The important parts exist in the silences between the words.
Margaret Atwood, from Cat’s Eye (via violentwavesofemotion)
I mention her name and the old pain returns. Forget her, you say? How can you forget a living human being?
Sholem Aleichem (via larmoyante)
The moon hung over the planet Earth, a dead thing over a dying thing.
John Fowles  (via mirroir)

(Source: amandaonwriting)
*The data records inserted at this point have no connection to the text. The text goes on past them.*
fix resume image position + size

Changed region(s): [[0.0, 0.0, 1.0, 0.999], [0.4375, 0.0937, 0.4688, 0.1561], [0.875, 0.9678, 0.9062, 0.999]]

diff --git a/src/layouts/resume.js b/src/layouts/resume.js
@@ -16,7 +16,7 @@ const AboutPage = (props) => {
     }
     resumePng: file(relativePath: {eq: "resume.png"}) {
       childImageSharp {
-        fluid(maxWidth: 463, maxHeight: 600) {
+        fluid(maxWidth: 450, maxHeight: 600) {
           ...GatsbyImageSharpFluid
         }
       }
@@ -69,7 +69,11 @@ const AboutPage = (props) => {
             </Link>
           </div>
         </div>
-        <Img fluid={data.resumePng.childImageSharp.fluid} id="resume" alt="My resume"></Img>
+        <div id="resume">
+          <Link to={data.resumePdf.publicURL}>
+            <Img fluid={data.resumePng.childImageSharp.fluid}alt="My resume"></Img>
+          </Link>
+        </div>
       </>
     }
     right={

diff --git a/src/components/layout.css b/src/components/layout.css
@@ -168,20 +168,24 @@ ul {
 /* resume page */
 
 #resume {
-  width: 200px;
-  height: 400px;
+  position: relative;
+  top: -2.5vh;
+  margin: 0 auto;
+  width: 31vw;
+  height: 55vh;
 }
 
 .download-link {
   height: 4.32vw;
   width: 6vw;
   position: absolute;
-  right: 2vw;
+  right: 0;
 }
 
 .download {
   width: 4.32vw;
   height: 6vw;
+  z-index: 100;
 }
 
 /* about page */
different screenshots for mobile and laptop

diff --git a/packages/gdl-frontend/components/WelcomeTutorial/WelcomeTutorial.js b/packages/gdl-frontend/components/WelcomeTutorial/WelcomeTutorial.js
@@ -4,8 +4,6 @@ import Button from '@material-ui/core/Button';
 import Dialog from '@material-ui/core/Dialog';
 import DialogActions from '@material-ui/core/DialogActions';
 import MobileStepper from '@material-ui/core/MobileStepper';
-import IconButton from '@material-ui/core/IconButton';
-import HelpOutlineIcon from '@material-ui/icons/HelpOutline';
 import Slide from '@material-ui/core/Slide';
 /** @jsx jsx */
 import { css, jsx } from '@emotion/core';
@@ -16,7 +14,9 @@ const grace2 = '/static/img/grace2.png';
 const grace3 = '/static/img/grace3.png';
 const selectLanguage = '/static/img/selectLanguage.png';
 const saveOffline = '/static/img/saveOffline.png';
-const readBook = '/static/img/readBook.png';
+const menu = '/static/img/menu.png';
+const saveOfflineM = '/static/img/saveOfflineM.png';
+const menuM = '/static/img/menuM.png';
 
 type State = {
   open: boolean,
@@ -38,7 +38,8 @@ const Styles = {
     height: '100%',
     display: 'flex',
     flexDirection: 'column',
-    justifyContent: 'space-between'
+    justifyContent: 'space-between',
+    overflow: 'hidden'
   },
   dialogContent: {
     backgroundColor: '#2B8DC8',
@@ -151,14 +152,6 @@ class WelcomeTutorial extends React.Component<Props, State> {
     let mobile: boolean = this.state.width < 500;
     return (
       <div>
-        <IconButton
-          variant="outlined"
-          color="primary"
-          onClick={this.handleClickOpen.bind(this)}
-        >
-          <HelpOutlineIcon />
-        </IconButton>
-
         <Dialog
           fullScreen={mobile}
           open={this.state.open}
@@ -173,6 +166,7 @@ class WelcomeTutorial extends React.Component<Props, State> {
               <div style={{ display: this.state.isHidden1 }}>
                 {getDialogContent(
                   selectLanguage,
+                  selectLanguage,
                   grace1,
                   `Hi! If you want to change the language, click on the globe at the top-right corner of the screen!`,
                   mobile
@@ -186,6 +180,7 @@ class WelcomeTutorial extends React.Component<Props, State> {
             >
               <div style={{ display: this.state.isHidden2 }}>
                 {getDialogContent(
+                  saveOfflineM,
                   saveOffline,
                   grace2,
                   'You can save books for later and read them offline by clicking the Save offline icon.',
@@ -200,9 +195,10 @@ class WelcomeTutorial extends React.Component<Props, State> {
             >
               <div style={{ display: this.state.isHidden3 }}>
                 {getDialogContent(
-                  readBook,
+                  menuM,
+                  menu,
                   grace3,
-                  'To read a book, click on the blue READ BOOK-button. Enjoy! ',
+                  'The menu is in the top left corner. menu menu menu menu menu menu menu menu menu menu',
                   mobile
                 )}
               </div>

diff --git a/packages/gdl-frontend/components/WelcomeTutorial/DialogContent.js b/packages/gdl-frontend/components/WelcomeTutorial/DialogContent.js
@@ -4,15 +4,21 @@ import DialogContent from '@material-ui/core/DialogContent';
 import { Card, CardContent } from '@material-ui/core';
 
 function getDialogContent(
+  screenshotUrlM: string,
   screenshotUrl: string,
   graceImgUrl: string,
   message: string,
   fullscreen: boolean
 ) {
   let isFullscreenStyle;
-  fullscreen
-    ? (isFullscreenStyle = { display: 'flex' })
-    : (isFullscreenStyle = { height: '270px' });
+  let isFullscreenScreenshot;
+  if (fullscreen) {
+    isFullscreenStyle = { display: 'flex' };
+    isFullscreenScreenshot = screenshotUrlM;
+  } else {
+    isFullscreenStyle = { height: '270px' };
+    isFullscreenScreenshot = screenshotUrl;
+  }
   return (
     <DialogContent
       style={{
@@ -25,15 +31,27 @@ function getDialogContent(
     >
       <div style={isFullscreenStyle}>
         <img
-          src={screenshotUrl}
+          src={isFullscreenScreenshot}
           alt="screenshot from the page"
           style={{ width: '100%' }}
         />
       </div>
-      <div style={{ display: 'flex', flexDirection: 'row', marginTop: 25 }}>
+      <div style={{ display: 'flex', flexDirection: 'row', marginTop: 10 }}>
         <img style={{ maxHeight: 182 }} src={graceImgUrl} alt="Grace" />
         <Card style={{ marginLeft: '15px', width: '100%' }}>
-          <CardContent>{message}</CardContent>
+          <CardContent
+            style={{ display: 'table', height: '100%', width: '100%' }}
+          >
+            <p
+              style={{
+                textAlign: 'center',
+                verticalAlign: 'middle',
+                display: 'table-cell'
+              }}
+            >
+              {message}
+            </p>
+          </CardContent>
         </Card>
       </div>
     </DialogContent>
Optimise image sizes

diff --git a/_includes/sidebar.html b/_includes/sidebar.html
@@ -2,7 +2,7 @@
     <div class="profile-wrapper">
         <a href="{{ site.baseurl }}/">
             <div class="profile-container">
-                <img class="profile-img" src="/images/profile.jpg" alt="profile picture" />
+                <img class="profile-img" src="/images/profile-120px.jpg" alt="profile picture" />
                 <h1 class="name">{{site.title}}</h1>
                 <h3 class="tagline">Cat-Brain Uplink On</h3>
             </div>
But I saw the pain and sadness in everything, and swirled it round my mouth like a fine wine.
Emma Forrest, Your Voice in My Head (via larmoyante)
I can describe it as a pain in the head, some central point, a wound which, somehow, had always been there — something slowly and steadily deforming all hope in me; something that forces me to cling to the past and cling and cling — I cling to the blood, I cling to my own ache, I cling to the past and it gets to a point when I can’t even remember without hurting. I do feed off it, do you understand? It’s not the disease anymore, Anne, it is me, I’m telling you it is me! I blindly follow it because I want to know it and it drives me inward, each time all the most inward, and yet I can only use abstract terms to refer to it and then I get mad at myself. Or I am mad. Probably both. Anne, I am not a loser and I am not weak and I have been battling this ever since I can remember myself. And every single time I try to describe it to someone I love, I only end up sounding like a self-centered asshole who is so damn arrogant in her pain. And then I cannot describe it — I fail, I always fail so forgive me […]
Anne Sexton, from A Self-Portrait In Letters (via violentwavesofemotion)
He fired off his gun six times at the night sky. In the flashes of powdery illumination they could see armies of raindrops, suspended as in a vast motionless amber, for an instant, hesitating as if shocked by the explosion, fifteen billion droplets, fifteen billion tears, fifteen billion ornaments, jewels standing out against a white velvet viewing board. And then, with the light gone, the drops which had waited to have their pictures taken, which had suspended their downward rush, fell upon them, stinging, in an insect cloud of coldness and pain.
The Illustrated Man, Ray Bradbury
16 plays

The west was getting out of gold,
The breath of air had died of cold,
When shoeing home across the white,
I thought I saw a bird alight.

In summer when I passed the place
I had to stop and lift my face;
A bird with an angelic gift
Was singing in it sweet and swift.

No bird was singing in it now.
A single leaf was on a bough,
And that was all there was to see
In going twice around the tree.

From my advantage on a hill
I judged that such a crystal chill
Was only adding frost to snow
As gilt to gold that wouldn’t show.

A brush had left a crooked stroke
Of what was either cloud or smoke
From north to south across the blue;
A piercing little star was through.


Looking For A Sunset Bird In Winter, Robert Frost

I sometimes write about the 30’s because
they were a good training ground.
people learned to live with adversity
as a common everyday thing
when trouble came
they adjusted and made the next move,
and if there wasn’t one
they often created
one.

and the people who HAD jobs
did them with artistry.
a garage mechanic could FIX your
car.
doctors made house calls.
cab drivers not only knew every
street in town
but they were also versed in
philosophy.
pharmacists would walk up to you
in drugstores and ask you what you
needed.
the ushers in movie houses were more
handsome than the movie
stars.
people made their own clothes,
repaired their own shoes.
almost everybody did things well.

now people in and out of their
professions are totally
inept,
how they even wipe their own asses
is beyond me.
and when adversity arrives they are
dismayed,
they quit,
spit it out,
lay down.
these, coddled to the extremes
are only used to victory or
the soft way.

it’s not their fault, I suppose,
that they didn’t live
through the 30’s
but I’m still hardly tempted to
adore
them.


John Dillinger marches on, Charles Bukowski
9 plays

INEZ: Prove it. Prove it was no dream. It’s what one does, and nothing else, that shows the stuff one’s made of.

GARCIN: I died too soon. I wasn’t allowed time to - to do my deeds.

INEZ: One always dies too soon - or too late. And yet one’s whole life is complete at that moment, with a line drawn neatly under it, ready for the summing up. You are - your life, and nothing else.


Jean-Paul Sartre, No Exit
So this is hell. I’d never have believed it. You remember all we were told about the torture-chambers, the fire and brimstone, the “burning marl.” Old wives’ tales! There’s no need for red-hot pokers. Hell is—other people!
No Exit
19 plays
She was Lo, plain Lo, in the morning, standing four feet ten in one sock. She was Lola in slacks. She was Dolly at school. She was Dolores on the dotted line. But in my arms she was always Lolita.
Lolita, Vladimir Nabokov
9 plays Snowday Nate